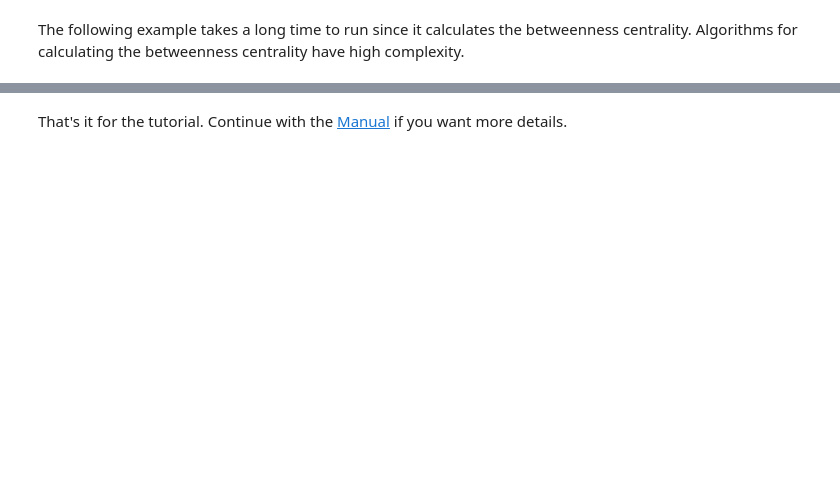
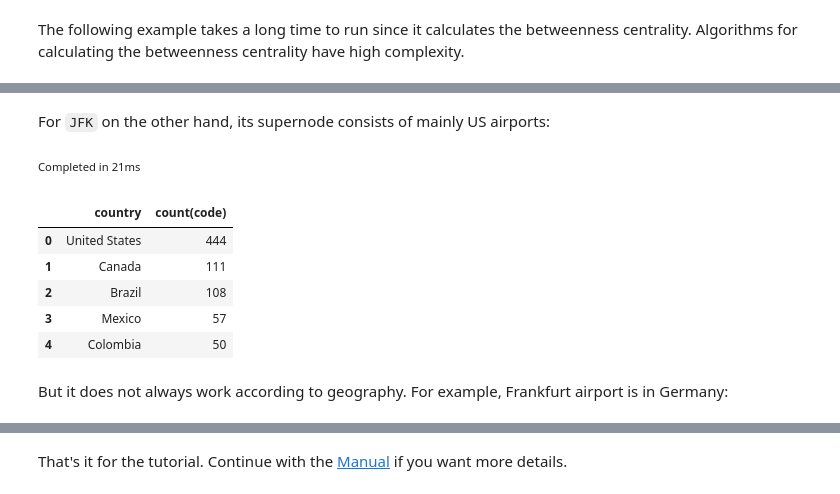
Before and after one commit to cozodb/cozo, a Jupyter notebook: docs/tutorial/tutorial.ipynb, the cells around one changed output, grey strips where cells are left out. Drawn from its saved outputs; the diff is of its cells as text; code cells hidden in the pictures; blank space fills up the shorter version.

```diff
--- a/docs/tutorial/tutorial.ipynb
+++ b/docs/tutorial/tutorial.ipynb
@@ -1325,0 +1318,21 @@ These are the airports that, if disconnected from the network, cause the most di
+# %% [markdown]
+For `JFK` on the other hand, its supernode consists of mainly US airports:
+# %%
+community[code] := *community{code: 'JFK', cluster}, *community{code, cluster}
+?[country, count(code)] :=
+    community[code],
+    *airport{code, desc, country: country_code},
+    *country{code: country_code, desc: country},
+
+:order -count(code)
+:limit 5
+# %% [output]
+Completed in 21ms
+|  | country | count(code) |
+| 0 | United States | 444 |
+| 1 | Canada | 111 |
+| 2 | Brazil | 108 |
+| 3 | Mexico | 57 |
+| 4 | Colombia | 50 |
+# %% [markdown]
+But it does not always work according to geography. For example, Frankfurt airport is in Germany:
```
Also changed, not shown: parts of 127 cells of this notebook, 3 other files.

> Problem requirements: Where a line in the material contains "country", copy that line.

> Exercise response:
+?[country, count(code)] :=
+    *airport{code, desc, country: country_code},
+    *country{code: country_code, desc: country},
+|  | country | count(code) |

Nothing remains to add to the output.